TASK TO CARRY OUT
Report every line from the following entries that contains the string "align".

◆ ◆ ◆

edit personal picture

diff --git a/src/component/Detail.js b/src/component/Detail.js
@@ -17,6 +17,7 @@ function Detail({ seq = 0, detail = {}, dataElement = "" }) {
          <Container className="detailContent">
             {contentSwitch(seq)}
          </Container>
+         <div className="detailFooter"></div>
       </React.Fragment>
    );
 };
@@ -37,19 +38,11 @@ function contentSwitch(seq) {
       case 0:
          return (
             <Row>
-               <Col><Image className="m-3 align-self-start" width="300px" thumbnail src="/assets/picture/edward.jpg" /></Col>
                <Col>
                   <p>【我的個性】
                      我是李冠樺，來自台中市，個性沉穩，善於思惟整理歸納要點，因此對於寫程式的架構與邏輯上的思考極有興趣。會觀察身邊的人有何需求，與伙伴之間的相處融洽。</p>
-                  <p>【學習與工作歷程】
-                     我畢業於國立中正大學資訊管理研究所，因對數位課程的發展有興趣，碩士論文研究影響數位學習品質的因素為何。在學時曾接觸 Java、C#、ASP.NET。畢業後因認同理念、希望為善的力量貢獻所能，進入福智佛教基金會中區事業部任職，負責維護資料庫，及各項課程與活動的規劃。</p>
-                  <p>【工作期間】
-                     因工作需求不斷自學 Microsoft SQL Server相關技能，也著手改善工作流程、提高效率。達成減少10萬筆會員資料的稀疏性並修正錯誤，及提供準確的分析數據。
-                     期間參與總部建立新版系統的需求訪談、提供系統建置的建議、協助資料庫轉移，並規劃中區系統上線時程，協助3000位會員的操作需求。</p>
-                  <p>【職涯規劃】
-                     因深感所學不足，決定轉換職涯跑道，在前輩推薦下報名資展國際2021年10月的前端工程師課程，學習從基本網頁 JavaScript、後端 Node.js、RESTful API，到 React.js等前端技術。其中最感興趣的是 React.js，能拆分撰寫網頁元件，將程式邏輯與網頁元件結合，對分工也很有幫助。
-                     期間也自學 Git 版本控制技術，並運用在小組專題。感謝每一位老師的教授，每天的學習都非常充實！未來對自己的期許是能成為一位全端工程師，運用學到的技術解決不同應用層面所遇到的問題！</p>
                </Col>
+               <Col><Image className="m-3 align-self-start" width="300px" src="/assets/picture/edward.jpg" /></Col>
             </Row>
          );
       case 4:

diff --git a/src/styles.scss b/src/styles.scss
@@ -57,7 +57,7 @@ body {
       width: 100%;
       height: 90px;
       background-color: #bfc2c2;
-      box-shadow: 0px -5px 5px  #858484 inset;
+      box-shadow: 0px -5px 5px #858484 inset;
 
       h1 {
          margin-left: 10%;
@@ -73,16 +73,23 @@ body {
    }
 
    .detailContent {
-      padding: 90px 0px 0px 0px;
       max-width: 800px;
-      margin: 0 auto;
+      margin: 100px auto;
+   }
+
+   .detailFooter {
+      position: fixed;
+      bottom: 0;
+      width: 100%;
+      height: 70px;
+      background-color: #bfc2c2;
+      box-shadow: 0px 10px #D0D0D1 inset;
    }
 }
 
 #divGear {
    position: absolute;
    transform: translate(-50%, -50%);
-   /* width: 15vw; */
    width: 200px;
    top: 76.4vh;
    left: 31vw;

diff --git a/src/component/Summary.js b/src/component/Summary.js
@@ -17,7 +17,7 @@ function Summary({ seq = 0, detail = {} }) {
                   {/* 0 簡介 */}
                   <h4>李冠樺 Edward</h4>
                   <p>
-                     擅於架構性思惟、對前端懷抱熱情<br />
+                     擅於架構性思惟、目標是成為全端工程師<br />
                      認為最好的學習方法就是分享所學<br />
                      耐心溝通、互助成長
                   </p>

◆ ◆ ◆

ANSWER TO THE EXERCISE
-               <Col><Image className="m-3 align-self-start" width="300px" thumbnail src="/assets/picture/edward.jpg" /></Col>
+               <Col><Image className="m-3 align-self-start" width="300px" src="/assets/picture/edward.jpg" /></Col>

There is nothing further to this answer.